Records for the exercise>

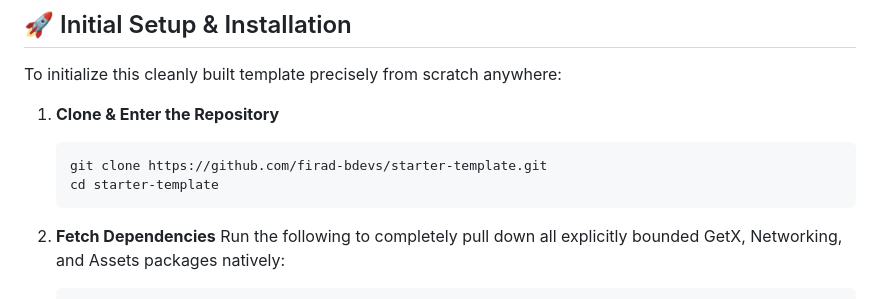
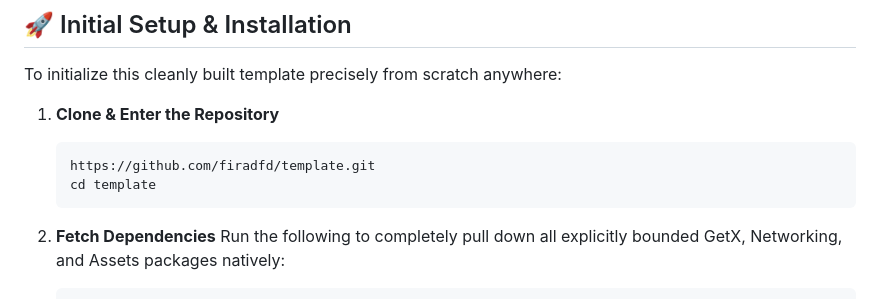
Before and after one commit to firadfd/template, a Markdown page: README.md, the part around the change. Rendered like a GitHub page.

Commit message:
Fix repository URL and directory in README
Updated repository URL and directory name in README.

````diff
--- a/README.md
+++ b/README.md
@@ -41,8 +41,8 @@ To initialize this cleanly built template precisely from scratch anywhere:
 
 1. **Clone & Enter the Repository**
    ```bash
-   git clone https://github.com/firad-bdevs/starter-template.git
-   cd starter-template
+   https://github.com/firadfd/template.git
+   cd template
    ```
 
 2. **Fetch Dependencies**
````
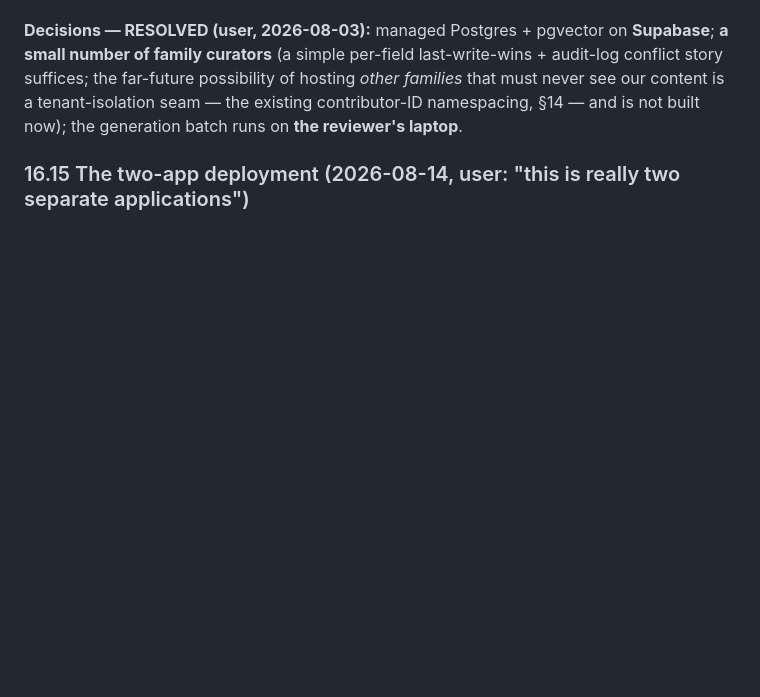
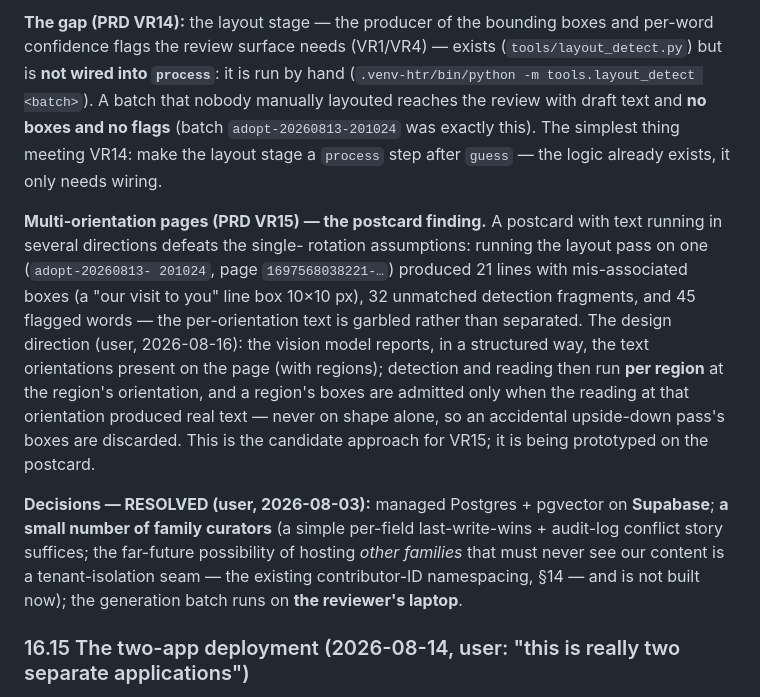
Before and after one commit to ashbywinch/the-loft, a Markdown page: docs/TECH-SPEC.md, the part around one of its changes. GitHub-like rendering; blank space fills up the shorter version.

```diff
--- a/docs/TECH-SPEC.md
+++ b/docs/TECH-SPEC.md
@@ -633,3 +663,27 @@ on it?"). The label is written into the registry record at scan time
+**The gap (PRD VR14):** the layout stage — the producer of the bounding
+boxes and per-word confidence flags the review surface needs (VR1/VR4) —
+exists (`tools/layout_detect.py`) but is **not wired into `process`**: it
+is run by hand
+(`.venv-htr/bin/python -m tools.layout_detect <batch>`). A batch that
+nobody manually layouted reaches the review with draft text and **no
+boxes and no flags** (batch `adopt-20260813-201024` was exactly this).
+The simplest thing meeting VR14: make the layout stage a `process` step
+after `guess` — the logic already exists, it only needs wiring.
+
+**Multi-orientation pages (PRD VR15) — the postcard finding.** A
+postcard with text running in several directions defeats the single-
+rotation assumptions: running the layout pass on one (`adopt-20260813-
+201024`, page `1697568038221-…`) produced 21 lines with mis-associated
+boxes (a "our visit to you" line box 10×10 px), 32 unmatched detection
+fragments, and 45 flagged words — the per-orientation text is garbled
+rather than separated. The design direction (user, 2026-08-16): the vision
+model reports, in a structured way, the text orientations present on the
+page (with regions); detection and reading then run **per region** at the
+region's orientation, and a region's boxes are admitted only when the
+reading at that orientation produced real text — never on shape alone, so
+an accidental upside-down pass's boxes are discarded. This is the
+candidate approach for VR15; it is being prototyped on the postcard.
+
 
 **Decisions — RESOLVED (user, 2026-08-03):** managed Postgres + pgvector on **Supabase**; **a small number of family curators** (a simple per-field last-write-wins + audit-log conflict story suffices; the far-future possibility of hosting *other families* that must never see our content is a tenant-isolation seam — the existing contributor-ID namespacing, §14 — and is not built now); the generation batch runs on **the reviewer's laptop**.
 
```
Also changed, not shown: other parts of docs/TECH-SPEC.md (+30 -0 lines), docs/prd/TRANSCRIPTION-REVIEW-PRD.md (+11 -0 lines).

Your instructions>
Everything in the records above should come back word for word, except the pictures.

The completed task>
Before and after one commit to firadfd/template, a Markdown page: README.md, the part around the change. Rendered like a GitHub page.

Commit message:
Fix repository URL and directory in README
Updated repository URL and directory name in README.

````diff
--- a/README.md
+++ b/README.md
@@ -41,8 +41,8 @@ To initialize this cleanly built template precisely from scratch anywhere:
 
 1. **Clone & Enter the Repository**
    ```bash
-   git clone https://github.com/firad-bdevs/starter-template.git
-   cd starter-template
+   https://github.com/firadfd/template.git
+   cd template
    ```
 
 2. **Fetch Dependencies**
````
Before and after one commit to ashbywinch/the-loft, a Markdown page: docs/TECH-SPEC.md, the part around one of its changes. GitHub-like rendering; blank space fills up the shorter version.

```diff
--- a/docs/TECH-SPEC.md
+++ b/docs/TECH-SPEC.md
@@ -633,3 +663,27 @@ on it?"). The label is written into the registry record at scan time
+**The gap (PRD VR14):** the layout stage — the producer of the bounding
+boxes and per-word confidence flags the review surface needs (VR1/VR4) —
+exists (`tools/layout_detect.py`) but is **not wired into `process`**: it
+is run by hand
+(`.venv-htr/bin/python -m tools.layout_detect <batch>`). A batch that
+nobody manually layouted reaches the review with draft text and **no
+boxes and no flags** (batch `adopt-20260813-201024` was exactly this).
+The simplest thing meeting VR14: make the layout stage a `process` step
+after `guess` — the logic already exists, it only needs wiring.
+
+**Multi-orientation pages (PRD VR15) — the postcard finding.** A
+postcard with text running in several directions defeats the single-
+rotation assumptions: running the layout pass on one (`adopt-20260813-
+201024`, page `1697568038221-…`) produced 21 lines with mis-associated
+boxes (a "our visit to you" line box 10×10 px), 32 unmatched detection
+fragments, and 45 flagged words — the per-orientation text is garbled
+rather than separated. The design direction (user, 2026-08-16): the vision
+model reports, in a structured way, the text orientations present on the
+page (with regions); detection and reading then run **per region** at the
+region's orientation, and a region's boxes are admitted only when the
+reading at that orientation produced real text — never on shape alone, so
+an accidental upside-down pass's boxes are discarded. This is the
+candidate approach for VR15; it is being prototyped on the postcard.
+
 
 **Decisions — RESOLVED (user, 2026-08-03):** managed Postgres + pgvector on **Supabase**; **a small number of family curators** (a simple per-field last-write-wins + audit-log conflict story suffices; the far-future possibility of hosting *other families* that must never see our content is a tenant-isolation seam — the existing contributor-ID namespacing, §14 — and is not built now); the generation batch runs on **the reviewer's laptop**.
 
```
Also changed, not shown: other parts of docs/TECH-SPEC.md (+30 -0 lines), docs/prd/TRANSCRIPTION-REVIEW-PRD.md (+11 -0 lines).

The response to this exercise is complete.